LISTED RECORDS:
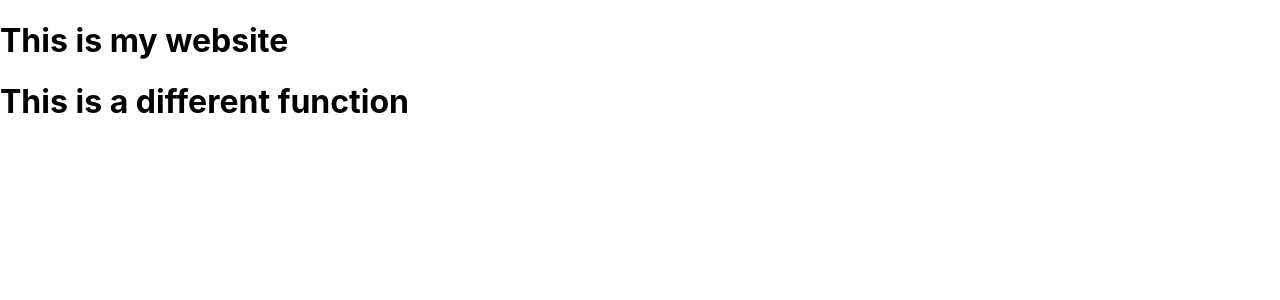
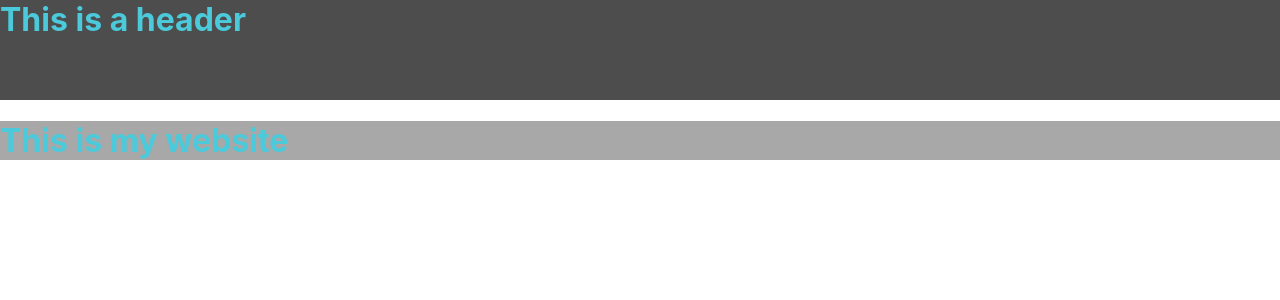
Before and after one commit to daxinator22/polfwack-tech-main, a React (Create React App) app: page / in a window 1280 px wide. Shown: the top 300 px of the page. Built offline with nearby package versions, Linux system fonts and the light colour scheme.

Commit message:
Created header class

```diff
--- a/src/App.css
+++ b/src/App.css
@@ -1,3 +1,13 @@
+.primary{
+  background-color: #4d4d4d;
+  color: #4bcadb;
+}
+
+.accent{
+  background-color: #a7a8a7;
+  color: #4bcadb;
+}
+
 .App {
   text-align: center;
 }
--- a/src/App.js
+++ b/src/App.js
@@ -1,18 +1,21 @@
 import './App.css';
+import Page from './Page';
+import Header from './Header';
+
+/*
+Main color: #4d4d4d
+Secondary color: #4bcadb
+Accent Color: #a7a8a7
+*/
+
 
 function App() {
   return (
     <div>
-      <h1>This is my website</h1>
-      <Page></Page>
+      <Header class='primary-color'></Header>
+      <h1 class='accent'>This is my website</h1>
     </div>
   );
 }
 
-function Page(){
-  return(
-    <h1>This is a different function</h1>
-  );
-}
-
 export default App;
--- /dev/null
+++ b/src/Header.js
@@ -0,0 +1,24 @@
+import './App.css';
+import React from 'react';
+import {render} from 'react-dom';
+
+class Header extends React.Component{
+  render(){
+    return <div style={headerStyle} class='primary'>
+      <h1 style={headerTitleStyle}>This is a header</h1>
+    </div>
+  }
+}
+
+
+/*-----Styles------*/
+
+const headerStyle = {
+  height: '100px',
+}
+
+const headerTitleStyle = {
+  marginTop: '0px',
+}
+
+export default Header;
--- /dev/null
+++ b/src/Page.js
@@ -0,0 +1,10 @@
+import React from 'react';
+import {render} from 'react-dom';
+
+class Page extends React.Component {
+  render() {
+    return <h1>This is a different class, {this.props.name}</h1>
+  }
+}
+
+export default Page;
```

HOW TO COMPLETE THIS TASK:
Without including any picture, print every record exactly as written above.

SOLUTION FOR THIS EXERCISE:
Before and after one commit to daxinator22/polfwack-tech-main, a React (Create React App) app: page / in a window 1280 px wide. Shown: the top 300 px of the page. Built offline with nearby package versions, Linux system fonts and the light colour scheme.

Commit message:
Created header class

```diff
--- a/src/App.css
+++ b/src/App.css
@@ -1,3 +1,13 @@
+.primary{
+  background-color: #4d4d4d;
+  color: #4bcadb;
+}
+
+.accent{
+  background-color: #a7a8a7;
+  color: #4bcadb;
+}
+
 .App {
   text-align: center;
 }
--- a/src/App.js
+++ b/src/App.js
@@ -1,18 +1,21 @@
 import './App.css';
+import Page from './Page';
+import Header from './Header';
+
+/*
+Main color: #4d4d4d
+Secondary color: #4bcadb
+Accent Color: #a7a8a7
+*/
+
 
 function App() {
   return (
     <div>
-      <h1>This is my website</h1>
-      <Page></Page>
+      <Header class='primary-color'></Header>
+      <h1 class='accent'>This is my website</h1>
     </div>
   );
 }
 
-function Page(){
-  return(
-    <h1>This is a different function</h1>
-  );
-}
-
 export default App;
--- /dev/null
+++ b/src/Header.js
@@ -0,0 +1,24 @@
+import './App.css';
+import React from 'react';
+import {render} from 'react-dom';
+
+class Header extends React.Component{
+  render(){
+    return <div style={headerStyle} class='primary'>
+      <h1 style={headerTitleStyle}>This is a header</h1>
+    </div>
+  }
+}
+
+
+/*-----Styles------*/
+
+const headerStyle = {
+  height: '100px',
+}
+
+const headerTitleStyle = {
+  marginTop: '0px',
+}
+
+export default Header;
--- /dev/null
+++ b/src/Page.js
@@ -0,0 +1,10 @@
+import React from 'react';
+import {render} from 'react-dom';
+
+class Page extends React.Component {
+  render() {
+    return <h1>This is a different class, {this.props.name}</h1>
+  }
+}
+
+export default Page;
```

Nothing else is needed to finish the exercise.